- **EXERCISE GOAL**
Below are records; report how many of their lines contain the word "unchanged", giving only the number.

- **MATERIAL FOR THE TASK**
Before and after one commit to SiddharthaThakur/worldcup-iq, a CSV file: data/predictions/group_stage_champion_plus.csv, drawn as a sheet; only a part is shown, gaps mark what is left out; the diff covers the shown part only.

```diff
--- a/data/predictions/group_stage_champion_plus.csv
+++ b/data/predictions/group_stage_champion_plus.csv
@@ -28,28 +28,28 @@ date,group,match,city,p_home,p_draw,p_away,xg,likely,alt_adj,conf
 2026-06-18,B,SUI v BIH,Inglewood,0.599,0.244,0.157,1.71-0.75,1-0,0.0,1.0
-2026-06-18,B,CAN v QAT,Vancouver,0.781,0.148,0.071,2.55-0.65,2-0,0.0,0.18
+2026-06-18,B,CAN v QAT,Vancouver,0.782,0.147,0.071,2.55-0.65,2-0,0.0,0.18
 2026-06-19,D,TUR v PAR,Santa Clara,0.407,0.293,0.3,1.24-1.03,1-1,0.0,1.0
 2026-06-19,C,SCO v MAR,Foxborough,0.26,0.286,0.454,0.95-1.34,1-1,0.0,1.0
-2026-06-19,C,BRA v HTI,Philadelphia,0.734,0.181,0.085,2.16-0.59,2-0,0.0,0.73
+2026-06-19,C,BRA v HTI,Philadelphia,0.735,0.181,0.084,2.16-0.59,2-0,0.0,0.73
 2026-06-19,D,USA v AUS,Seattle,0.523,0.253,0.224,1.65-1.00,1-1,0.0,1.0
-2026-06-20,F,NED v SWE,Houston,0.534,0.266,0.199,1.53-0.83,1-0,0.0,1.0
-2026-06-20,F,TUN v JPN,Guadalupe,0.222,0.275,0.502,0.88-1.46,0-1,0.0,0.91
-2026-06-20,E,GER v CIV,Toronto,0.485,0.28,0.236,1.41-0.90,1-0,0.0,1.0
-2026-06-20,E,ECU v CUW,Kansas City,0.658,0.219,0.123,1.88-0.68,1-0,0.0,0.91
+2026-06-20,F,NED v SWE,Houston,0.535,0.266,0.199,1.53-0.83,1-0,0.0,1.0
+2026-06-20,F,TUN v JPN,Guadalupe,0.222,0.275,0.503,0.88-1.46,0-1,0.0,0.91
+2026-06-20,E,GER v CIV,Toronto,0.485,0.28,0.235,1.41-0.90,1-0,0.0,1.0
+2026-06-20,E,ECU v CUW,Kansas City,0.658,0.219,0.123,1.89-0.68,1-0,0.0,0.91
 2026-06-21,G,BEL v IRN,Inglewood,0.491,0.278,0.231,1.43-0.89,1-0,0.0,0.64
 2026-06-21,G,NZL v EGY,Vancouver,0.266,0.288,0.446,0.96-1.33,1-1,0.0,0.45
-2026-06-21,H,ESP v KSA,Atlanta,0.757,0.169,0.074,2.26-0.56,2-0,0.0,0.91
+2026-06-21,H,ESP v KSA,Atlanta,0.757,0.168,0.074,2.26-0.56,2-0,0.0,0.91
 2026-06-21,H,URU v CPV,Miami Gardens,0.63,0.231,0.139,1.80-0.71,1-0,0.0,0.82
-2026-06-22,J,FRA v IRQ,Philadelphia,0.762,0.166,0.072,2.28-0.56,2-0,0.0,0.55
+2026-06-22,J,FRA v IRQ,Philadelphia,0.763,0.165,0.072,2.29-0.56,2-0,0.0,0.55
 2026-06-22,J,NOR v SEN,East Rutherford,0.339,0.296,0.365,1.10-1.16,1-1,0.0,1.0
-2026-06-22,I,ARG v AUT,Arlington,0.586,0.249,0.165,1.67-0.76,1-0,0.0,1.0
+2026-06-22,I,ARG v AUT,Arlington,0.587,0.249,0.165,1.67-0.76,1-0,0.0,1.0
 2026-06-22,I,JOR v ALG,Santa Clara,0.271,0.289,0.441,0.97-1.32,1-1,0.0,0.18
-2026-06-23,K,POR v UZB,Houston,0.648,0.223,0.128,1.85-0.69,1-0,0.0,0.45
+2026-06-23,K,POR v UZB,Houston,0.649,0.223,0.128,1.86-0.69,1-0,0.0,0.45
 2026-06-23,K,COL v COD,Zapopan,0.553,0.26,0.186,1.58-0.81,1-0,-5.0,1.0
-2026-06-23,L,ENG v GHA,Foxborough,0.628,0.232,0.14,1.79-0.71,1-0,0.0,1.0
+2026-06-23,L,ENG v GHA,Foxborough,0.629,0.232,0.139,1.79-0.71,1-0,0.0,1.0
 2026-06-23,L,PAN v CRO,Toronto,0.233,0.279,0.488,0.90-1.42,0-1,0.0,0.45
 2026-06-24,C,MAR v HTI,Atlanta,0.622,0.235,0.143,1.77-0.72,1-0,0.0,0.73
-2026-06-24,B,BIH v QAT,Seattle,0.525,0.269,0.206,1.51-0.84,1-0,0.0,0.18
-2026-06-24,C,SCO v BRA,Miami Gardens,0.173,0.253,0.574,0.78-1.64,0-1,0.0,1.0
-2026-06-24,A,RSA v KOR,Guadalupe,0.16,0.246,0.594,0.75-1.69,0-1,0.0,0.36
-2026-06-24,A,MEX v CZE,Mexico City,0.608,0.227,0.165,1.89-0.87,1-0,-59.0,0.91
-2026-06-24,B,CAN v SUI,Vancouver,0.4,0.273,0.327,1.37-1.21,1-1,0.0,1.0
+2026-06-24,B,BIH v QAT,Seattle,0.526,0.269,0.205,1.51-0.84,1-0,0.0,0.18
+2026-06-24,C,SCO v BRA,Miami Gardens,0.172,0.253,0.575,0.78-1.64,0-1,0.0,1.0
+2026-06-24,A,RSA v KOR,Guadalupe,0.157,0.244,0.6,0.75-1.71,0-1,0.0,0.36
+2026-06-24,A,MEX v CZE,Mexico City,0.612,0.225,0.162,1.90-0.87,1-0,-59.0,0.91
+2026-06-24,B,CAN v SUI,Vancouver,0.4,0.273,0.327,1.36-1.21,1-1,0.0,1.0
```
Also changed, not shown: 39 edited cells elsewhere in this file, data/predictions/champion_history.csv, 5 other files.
* * *
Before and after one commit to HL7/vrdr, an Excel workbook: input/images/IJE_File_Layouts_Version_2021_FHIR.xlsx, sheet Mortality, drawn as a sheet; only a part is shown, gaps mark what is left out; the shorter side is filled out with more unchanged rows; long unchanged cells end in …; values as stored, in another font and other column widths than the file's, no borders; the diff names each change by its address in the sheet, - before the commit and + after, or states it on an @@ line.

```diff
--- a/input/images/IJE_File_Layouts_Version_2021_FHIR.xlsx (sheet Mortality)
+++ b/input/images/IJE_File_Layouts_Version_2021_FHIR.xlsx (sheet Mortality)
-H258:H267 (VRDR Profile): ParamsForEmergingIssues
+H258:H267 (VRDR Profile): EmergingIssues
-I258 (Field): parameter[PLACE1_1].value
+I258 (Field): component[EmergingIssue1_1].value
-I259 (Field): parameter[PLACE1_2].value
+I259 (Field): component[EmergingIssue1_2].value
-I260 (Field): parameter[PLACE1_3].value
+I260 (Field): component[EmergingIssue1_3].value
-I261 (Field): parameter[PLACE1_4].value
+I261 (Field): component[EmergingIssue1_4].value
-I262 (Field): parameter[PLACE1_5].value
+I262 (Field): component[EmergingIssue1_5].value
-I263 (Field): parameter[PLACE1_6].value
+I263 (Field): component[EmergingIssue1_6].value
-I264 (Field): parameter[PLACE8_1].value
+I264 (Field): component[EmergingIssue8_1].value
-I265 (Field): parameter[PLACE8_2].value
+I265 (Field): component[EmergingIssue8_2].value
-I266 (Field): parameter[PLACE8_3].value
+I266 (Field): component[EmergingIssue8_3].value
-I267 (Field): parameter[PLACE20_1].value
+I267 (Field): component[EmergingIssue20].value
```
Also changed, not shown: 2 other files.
==
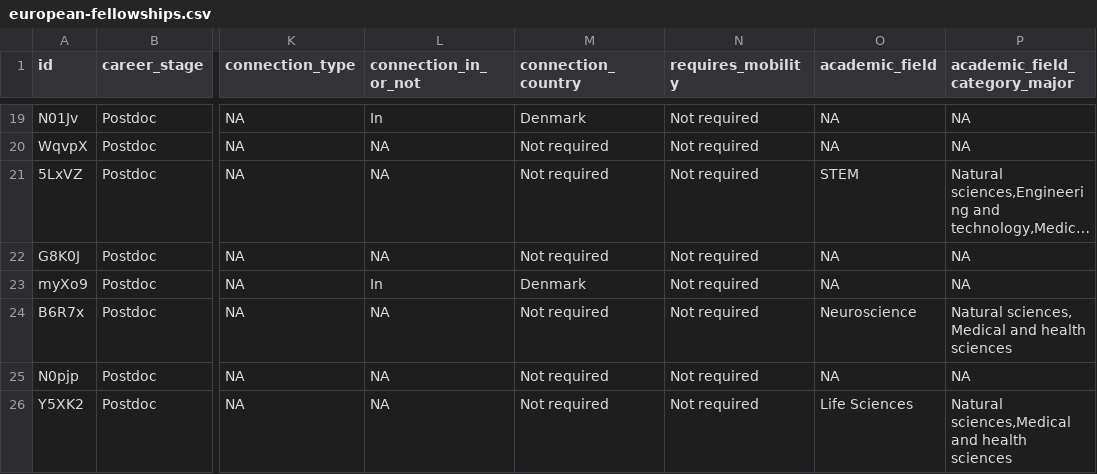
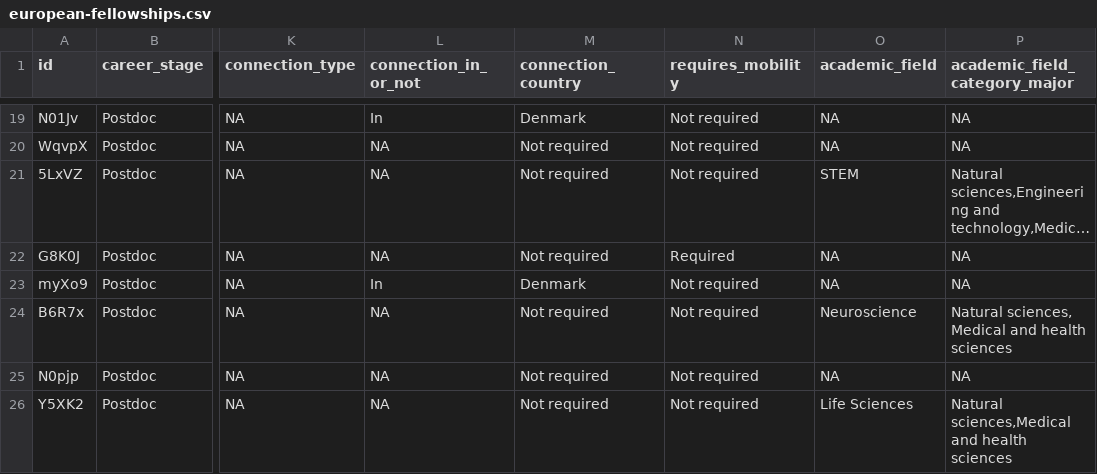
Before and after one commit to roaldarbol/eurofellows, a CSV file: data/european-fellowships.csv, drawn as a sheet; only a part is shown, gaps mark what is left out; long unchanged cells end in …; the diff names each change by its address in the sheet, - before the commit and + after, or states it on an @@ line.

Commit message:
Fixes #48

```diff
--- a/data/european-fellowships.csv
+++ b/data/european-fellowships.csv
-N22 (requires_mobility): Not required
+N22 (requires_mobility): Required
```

- **RESULT OF THE TASK**
2